_Extracted records_
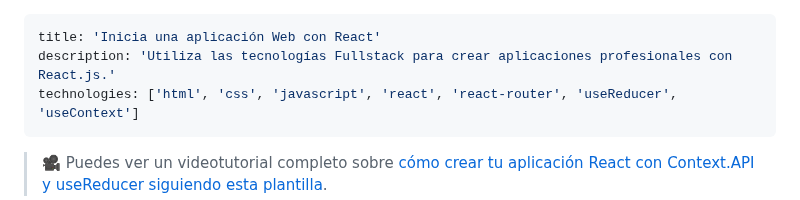
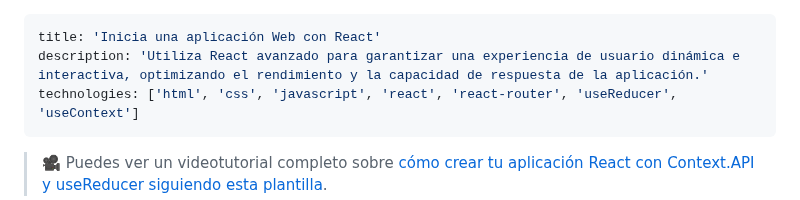
Before and after one commit to 4GeeksAcademy/Templates-Boilerplates, a Markdown page: docs/start-react-flux.es.md, the part around the change. Rendered like a GitHub page.

```diff
--- a/docs/start-react-flux.es.md
+++ b/docs/start-react-flux.es.md
@@ -1,6 +1,6 @@
 ---
 title: 'Inicia una aplicación Web con React'
-description: 'Utiliza las tecnologías Fullstack para crear aplicaciones profesionales con React.js.'
+description: 'Utiliza React avanzado para garantizar una experiencia de usuario dinámica e interactiva, optimizando el rendimiento y la capacidad de respuesta de la aplicación.'
 technologies: ['html', 'css', 'javascript', 'react', 'react-router', 'useReducer', 'useContext']
 ---
 
```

_Task item_
Pictures in the records are to be left out; repeat everything else exactly.

_Exercise solution_
Before and after one commit to 4GeeksAcademy/Templates-Boilerplates, a Markdown page: docs/start-react-flux.es.md, the part around the change. Rendered like a GitHub page.

```diff
--- a/docs/start-react-flux.es.md
+++ b/docs/start-react-flux.es.md
@@ -1,6 +1,6 @@
 ---
 title: 'Inicia una aplicación Web con React'
-description: 'Utiliza las tecnologías Fullstack para crear aplicaciones profesionales con React.js.'
+description: 'Utiliza React avanzado para garantizar una experiencia de usuario dinámica e interactiva, optimizando el rendimiento y la capacidad de respuesta de la aplicación.'
 technologies: ['html', 'css', 'javascript', 'react', 'react-router', 'useReducer', 'useContext']
 ---
 
```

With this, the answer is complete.